TASK STATEMENT: Make an exact copy of the entries, taking out every picture.

Stored data entries
- - -
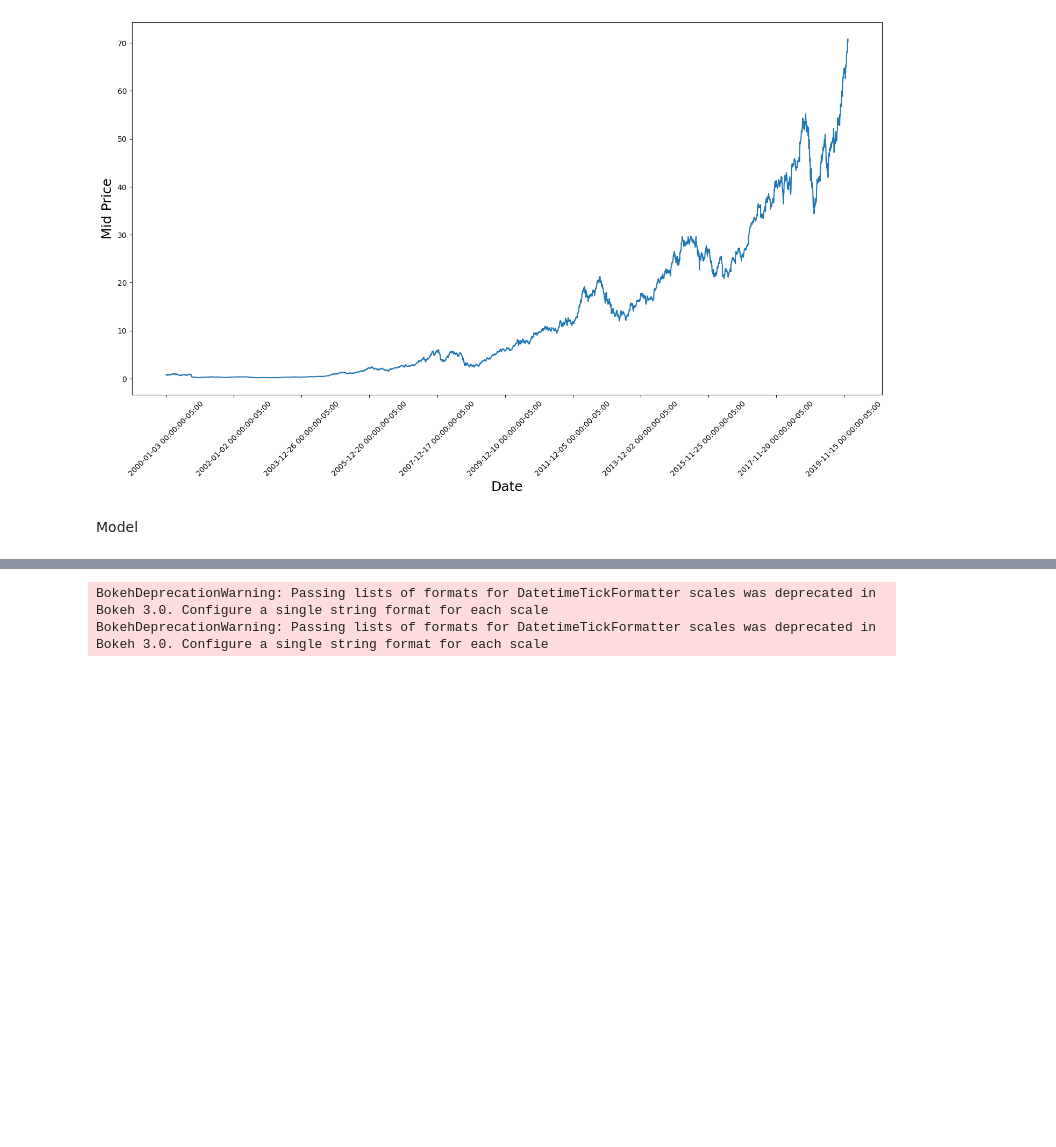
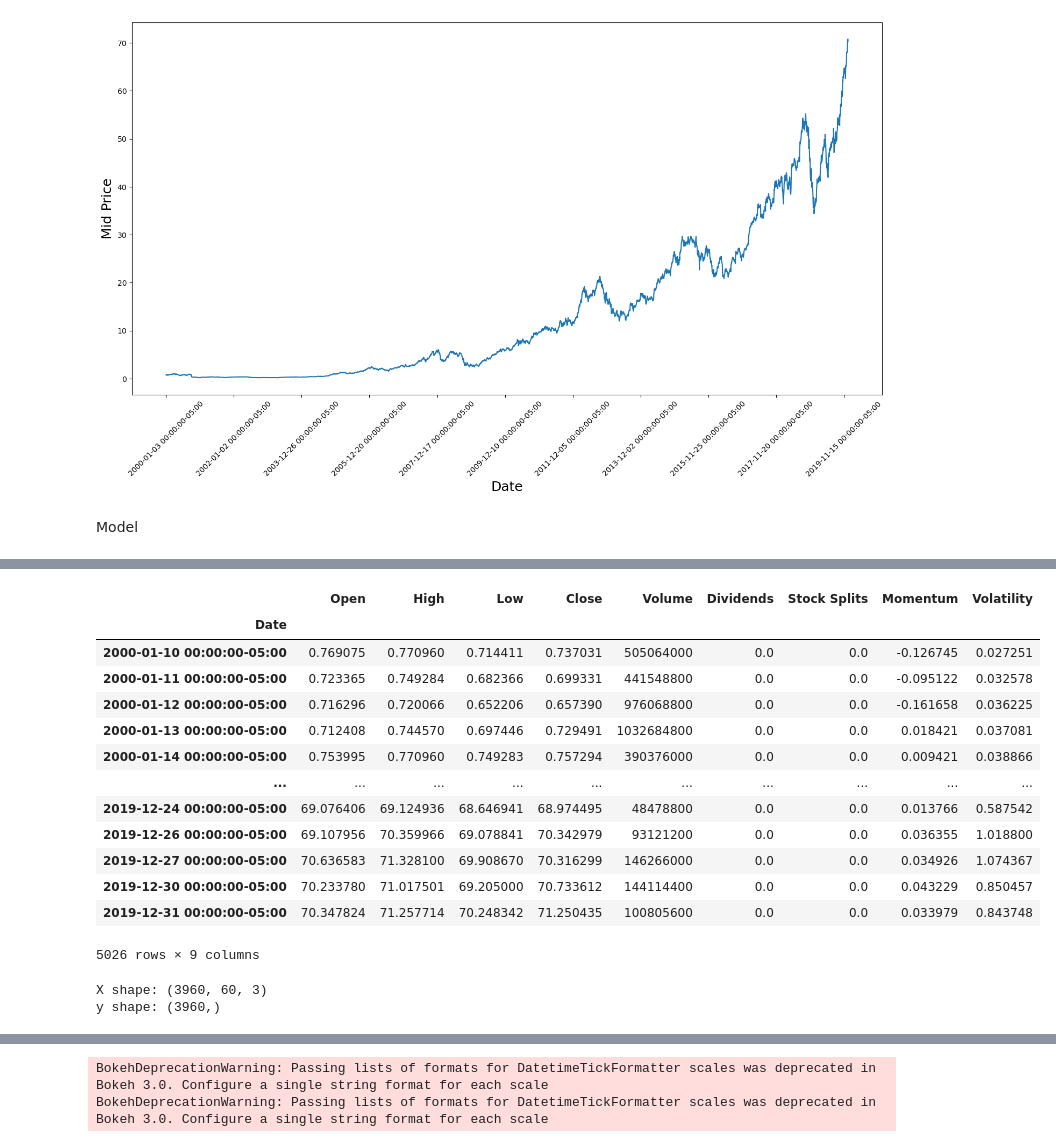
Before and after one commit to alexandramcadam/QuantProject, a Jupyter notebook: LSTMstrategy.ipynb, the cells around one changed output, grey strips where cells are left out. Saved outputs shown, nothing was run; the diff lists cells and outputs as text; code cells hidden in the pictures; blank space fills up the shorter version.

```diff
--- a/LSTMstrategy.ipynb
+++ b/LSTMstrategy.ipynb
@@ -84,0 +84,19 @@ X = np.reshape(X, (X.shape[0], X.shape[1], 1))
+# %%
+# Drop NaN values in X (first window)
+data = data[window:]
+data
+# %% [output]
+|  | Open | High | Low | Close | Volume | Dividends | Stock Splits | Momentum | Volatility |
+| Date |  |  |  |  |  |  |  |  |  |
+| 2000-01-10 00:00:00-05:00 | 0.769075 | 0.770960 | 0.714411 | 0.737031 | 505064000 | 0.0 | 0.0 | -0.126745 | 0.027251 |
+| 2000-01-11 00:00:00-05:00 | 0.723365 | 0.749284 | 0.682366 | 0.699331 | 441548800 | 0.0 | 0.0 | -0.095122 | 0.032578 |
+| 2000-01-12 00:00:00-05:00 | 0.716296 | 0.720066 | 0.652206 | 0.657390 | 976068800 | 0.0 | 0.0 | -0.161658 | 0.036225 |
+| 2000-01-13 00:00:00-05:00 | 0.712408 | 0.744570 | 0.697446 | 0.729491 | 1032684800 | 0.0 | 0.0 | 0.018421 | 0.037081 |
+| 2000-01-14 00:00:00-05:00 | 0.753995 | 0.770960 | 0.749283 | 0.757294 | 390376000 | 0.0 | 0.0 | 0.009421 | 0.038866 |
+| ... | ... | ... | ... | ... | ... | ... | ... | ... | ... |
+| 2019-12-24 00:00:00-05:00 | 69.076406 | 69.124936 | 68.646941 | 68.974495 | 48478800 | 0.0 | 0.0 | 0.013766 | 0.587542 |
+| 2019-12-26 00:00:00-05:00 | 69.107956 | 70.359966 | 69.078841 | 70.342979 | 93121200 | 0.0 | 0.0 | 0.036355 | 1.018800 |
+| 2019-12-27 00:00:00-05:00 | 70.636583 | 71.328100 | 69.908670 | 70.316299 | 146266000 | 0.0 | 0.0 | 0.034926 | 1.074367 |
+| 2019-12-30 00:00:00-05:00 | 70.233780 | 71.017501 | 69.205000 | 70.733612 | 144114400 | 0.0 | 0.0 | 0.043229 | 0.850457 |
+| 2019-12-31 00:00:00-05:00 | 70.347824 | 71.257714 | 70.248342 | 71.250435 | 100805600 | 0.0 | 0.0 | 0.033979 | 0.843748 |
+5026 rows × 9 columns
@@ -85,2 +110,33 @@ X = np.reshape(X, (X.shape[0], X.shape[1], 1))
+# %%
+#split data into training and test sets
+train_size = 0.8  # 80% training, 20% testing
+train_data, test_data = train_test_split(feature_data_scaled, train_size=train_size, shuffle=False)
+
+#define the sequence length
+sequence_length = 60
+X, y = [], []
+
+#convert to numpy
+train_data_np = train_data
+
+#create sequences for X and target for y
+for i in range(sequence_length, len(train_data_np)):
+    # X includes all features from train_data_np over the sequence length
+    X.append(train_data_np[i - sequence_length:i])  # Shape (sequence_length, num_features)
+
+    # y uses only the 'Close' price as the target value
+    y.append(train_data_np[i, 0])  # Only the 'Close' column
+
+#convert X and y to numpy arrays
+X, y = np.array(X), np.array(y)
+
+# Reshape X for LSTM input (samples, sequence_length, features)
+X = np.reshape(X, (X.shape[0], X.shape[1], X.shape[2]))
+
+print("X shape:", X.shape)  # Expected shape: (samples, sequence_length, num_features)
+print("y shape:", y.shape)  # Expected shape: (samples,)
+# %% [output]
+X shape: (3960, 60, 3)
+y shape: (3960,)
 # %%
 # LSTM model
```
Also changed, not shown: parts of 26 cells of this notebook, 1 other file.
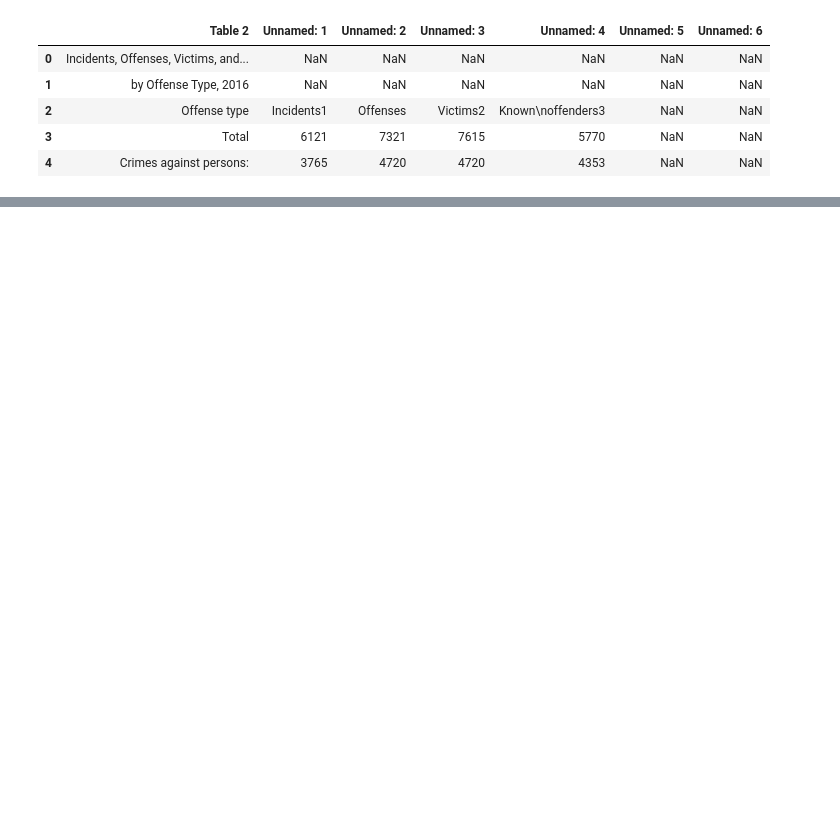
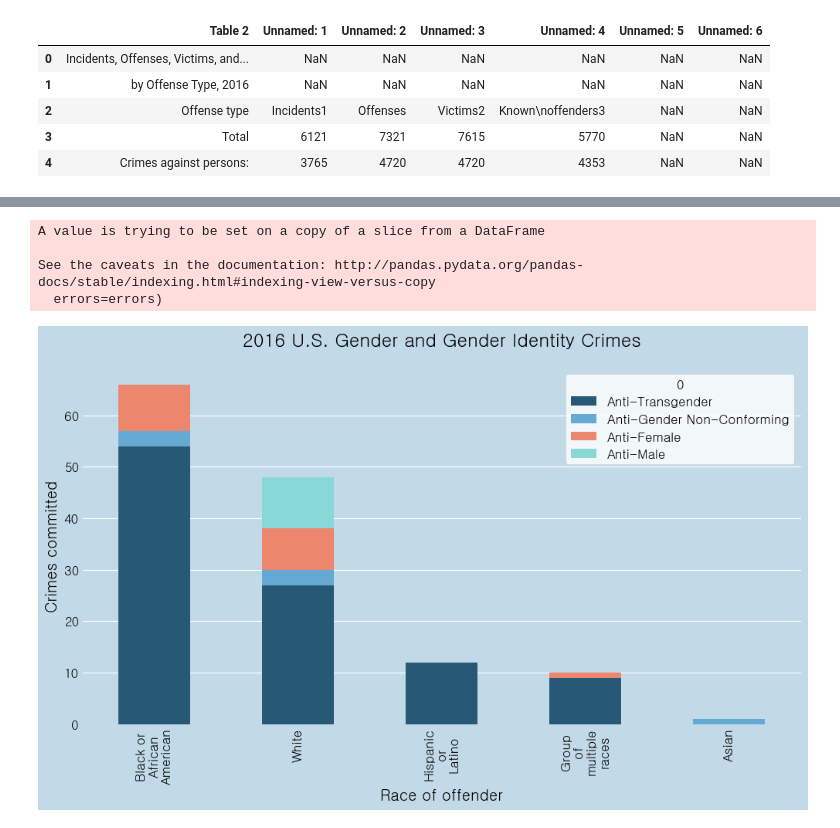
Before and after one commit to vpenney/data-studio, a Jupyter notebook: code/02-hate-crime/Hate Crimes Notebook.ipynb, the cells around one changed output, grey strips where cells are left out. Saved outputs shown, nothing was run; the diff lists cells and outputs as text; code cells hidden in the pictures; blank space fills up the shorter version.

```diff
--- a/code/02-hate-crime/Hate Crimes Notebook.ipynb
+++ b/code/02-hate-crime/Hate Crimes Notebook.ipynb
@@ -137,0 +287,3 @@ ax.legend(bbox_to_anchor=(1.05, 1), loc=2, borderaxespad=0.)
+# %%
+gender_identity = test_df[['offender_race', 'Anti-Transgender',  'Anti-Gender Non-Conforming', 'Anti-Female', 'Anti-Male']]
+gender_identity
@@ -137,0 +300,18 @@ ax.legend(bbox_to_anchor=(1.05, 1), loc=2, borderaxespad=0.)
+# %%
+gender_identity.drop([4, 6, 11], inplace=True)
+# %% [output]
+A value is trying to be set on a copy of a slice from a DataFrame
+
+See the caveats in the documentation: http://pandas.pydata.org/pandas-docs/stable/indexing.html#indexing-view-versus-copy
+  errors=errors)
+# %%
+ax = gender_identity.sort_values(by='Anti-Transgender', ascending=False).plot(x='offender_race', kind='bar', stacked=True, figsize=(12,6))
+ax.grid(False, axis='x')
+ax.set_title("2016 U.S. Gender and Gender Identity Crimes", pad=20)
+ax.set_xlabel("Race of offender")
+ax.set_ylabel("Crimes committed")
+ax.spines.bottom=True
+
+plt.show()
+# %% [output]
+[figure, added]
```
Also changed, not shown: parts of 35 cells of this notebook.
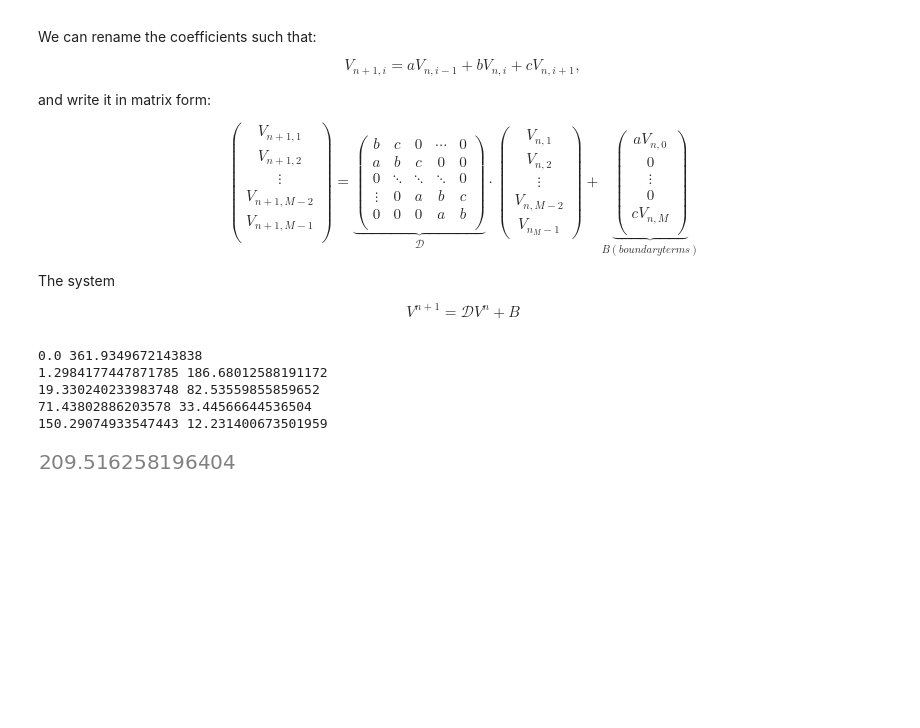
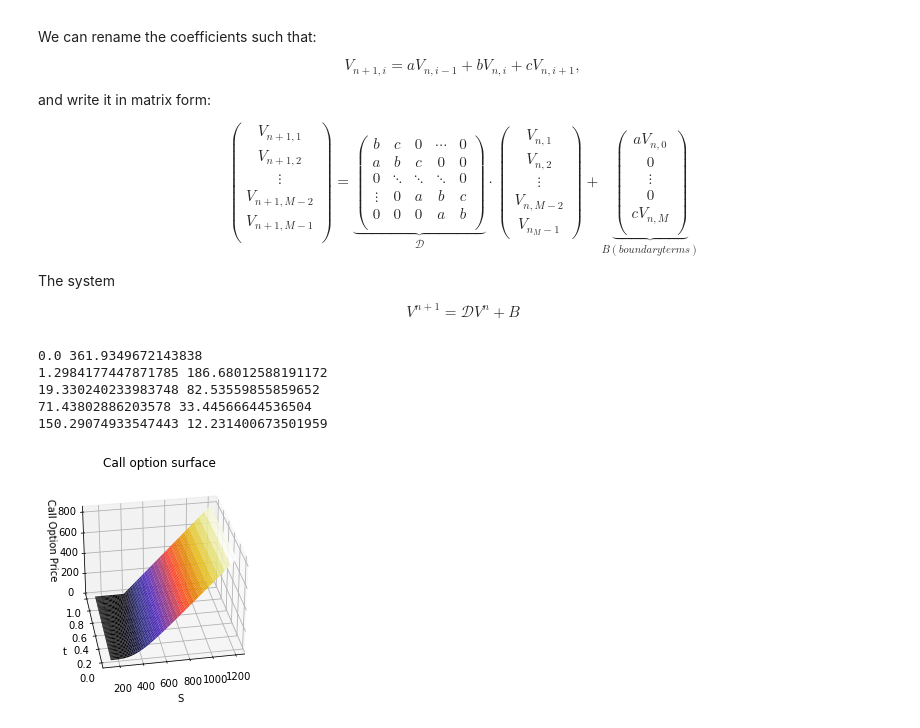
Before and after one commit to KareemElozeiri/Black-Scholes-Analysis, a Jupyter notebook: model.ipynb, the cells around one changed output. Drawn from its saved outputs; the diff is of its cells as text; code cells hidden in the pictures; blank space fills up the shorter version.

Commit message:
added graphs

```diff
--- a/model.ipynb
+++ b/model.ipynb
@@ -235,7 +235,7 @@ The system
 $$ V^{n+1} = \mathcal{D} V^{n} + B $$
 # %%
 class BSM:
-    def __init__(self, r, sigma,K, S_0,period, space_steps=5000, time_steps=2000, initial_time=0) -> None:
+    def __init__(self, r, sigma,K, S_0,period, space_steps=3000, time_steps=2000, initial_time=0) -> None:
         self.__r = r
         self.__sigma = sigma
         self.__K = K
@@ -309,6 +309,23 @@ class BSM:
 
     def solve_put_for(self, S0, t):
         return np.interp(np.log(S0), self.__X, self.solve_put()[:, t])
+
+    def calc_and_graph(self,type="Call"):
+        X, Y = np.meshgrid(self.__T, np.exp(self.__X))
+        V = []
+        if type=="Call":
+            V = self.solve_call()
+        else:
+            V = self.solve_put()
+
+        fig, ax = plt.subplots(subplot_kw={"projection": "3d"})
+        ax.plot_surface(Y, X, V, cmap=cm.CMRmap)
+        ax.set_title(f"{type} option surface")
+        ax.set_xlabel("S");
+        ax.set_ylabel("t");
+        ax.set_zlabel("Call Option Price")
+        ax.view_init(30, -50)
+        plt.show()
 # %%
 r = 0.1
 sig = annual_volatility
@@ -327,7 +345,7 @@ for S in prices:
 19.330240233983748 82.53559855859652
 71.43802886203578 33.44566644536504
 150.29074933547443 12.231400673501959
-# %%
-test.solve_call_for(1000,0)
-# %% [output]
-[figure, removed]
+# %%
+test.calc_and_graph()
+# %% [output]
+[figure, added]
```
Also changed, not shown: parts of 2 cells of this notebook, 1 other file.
- - -
TASK RESULT:
Before and after one commit to alexandramcadam/QuantProject, a Jupyter notebook: LSTMstrategy.ipynb, the cells around one changed output, grey strips where cells are left out. Saved outputs shown, nothing was run; the diff lists cells and outputs as text; code cells hidden in the pictures; blank space fills up the shorter version.

```diff
--- a/LSTMstrategy.ipynb
+++ b/LSTMstrategy.ipynb
@@ -84,0 +84,19 @@ X = np.reshape(X, (X.shape[0], X.shape[1], 1))
+# %%
+# Drop NaN values in X (first window)
+data = data[window:]
+data
+# %% [output]
+|  | Open | High | Low | Close | Volume | Dividends | Stock Splits | Momentum | Volatility |
+| Date |  |  |  |  |  |  |  |  |  |
+| 2000-01-10 00:00:00-05:00 | 0.769075 | 0.770960 | 0.714411 | 0.737031 | 505064000 | 0.0 | 0.0 | -0.126745 | 0.027251 |
+| 2000-01-11 00:00:00-05:00 | 0.723365 | 0.749284 | 0.682366 | 0.699331 | 441548800 | 0.0 | 0.0 | -0.095122 | 0.032578 |
+| 2000-01-12 00:00:00-05:00 | 0.716296 | 0.720066 | 0.652206 | 0.657390 | 976068800 | 0.0 | 0.0 | -0.161658 | 0.036225 |
+| 2000-01-13 00:00:00-05:00 | 0.712408 | 0.744570 | 0.697446 | 0.729491 | 1032684800 | 0.0 | 0.0 | 0.018421 | 0.037081 |
+| 2000-01-14 00:00:00-05:00 | 0.753995 | 0.770960 | 0.749283 | 0.757294 | 390376000 | 0.0 | 0.0 | 0.009421 | 0.038866 |
+| ... | ... | ... | ... | ... | ... | ... | ... | ... | ... |
+| 2019-12-24 00:00:00-05:00 | 69.076406 | 69.124936 | 68.646941 | 68.974495 | 48478800 | 0.0 | 0.0 | 0.013766 | 0.587542 |
+| 2019-12-26 00:00:00-05:00 | 69.107956 | 70.359966 | 69.078841 | 70.342979 | 93121200 | 0.0 | 0.0 | 0.036355 | 1.018800 |
+| 2019-12-27 00:00:00-05:00 | 70.636583 | 71.328100 | 69.908670 | 70.316299 | 146266000 | 0.0 | 0.0 | 0.034926 | 1.074367 |
+| 2019-12-30 00:00:00-05:00 | 70.233780 | 71.017501 | 69.205000 | 70.733612 | 144114400 | 0.0 | 0.0 | 0.043229 | 0.850457 |
+| 2019-12-31 00:00:00-05:00 | 70.347824 | 71.257714 | 70.248342 | 71.250435 | 100805600 | 0.0 | 0.0 | 0.033979 | 0.843748 |
+5026 rows × 9 columns
@@ -85,2 +110,33 @@ X = np.reshape(X, (X.shape[0], X.shape[1], 1))
+# %%
+#split data into training and test sets
+train_size = 0.8  # 80% training, 20% testing
+train_data, test_data = train_test_split(feature_data_scaled, train_size=train_size, shuffle=False)
+
+#define the sequence length
+sequence_length = 60
+X, y = [], []
+
+#convert to numpy
+train_data_np = train_data
+
+#create sequences for X and target for y
+for i in range(sequence_length, len(train_data_np)):
+    # X includes all features from train_data_np over the sequence length
+    X.append(train_data_np[i - sequence_length:i])  # Shape (sequence_length, num_features)
+
+    # y uses only the 'Close' price as the target value
+    y.append(train_data_np[i, 0])  # Only the 'Close' column
+
+#convert X and y to numpy arrays
+X, y = np.array(X), np.array(y)
+
+# Reshape X for LSTM input (samples, sequence_length, features)
+X = np.reshape(X, (X.shape[0], X.shape[1], X.shape[2]))
+
+print("X shape:", X.shape)  # Expected shape: (samples, sequence_length, num_features)
+print("y shape:", y.shape)  # Expected shape: (samples,)
+# %% [output]
+X shape: (3960, 60, 3)
+y shape: (3960,)
 # %%
 # LSTM model
```
Also changed, not shown: parts of 26 cells of this notebook, 1 other file.
Before and after one commit to vpenney/data-studio, a Jupyter notebook: code/02-hate-crime/Hate Crimes Notebook.ipynb, the cells around one changed output, grey strips where cells are left out. Saved outputs shown, nothing was run; the diff lists cells and outputs as text; code cells hidden in the pictures; blank space fills up the shorter version.

```diff
--- a/code/02-hate-crime/Hate Crimes Notebook.ipynb
+++ b/code/02-hate-crime/Hate Crimes Notebook.ipynb
@@ -137,0 +287,3 @@ ax.legend(bbox_to_anchor=(1.05, 1), loc=2, borderaxespad=0.)
+# %%
+gender_identity = test_df[['offender_race', 'Anti-Transgender',  'Anti-Gender Non-Conforming', 'Anti-Female', 'Anti-Male']]
+gender_identity
@@ -137,0 +300,18 @@ ax.legend(bbox_to_anchor=(1.05, 1), loc=2, borderaxespad=0.)
+# %%
+gender_identity.drop([4, 6, 11], inplace=True)
+# %% [output]
+A value is trying to be set on a copy of a slice from a DataFrame
+
+See the caveats in the documentation: http://pandas.pydata.org/pandas-docs/stable/indexing.html#indexing-view-versus-copy
+  errors=errors)
+# %%
+ax = gender_identity.sort_values(by='Anti-Transgender', ascending=False).plot(x='offender_race', kind='bar', stacked=True, figsize=(12,6))
+ax.grid(False, axis='x')
+ax.set_title("2016 U.S. Gender and Gender Identity Crimes", pad=20)
+ax.set_xlabel("Race of offender")
+ax.set_ylabel("Crimes committed")
+ax.spines.bottom=True
+
+plt.show()
+# %% [output]
+[figure, added]
```
Also changed, not shown: parts of 35 cells of this notebook.
Before and after one commit to KareemElozeiri/Black-Scholes-Analysis, a Jupyter notebook: model.ipynb, the cells around one changed output. Drawn from its saved outputs; the diff is of its cells as text; code cells hidden in the pictures; blank space fills up the shorter version.

Commit message:
added graphs

```diff
--- a/model.ipynb
+++ b/model.ipynb
@@ -235,7 +235,7 @@ The system
 $$ V^{n+1} = \mathcal{D} V^{n} + B $$
 # %%
 class BSM:
-    def __init__(self, r, sigma,K, S_0,period, space_steps=5000, time_steps=2000, initial_time=0) -> None:
+    def __init__(self, r, sigma,K, S_0,period, space_steps=3000, time_steps=2000, initial_time=0) -> None:
         self.__r = r
         self.__sigma = sigma
         self.__K = K
@@ -309,6 +309,23 @@ class BSM:
 
     def solve_put_for(self, S0, t):
         return np.interp(np.log(S0), self.__X, self.solve_put()[:, t])
+
+    def calc_and_graph(self,type="Call"):
+        X, Y = np.meshgrid(self.__T, np.exp(self.__X))
+        V = []
+        if type=="Call":
+            V = self.solve_call()
+        else:
+            V = self.solve_put()
+
+        fig, ax = plt.subplots(subplot_kw={"projection": "3d"})
+        ax.plot_surface(Y, X, V, cmap=cm.CMRmap)
+        ax.set_title(f"{type} option surface")
+        ax.set_xlabel("S");
+        ax.set_ylabel("t");
+        ax.set_zlabel("Call Option Price")
+        ax.view_init(30, -50)
+        plt.show()
 # %%
 r = 0.1
 sig = annual_volatility
@@ -327,7 +345,7 @@ for S in prices:
 19.330240233983748 82.53559855859652
 71.43802886203578 33.44566644536504
 150.29074933547443 12.231400673501959
-# %%
-test.solve_call_for(1000,0)
-# %% [output]
-[figure, removed]
+# %%
+test.calc_and_graph()
+# %% [output]
+[figure, added]
```
Also changed, not shown: parts of 2 cells of this notebook, 1 other file.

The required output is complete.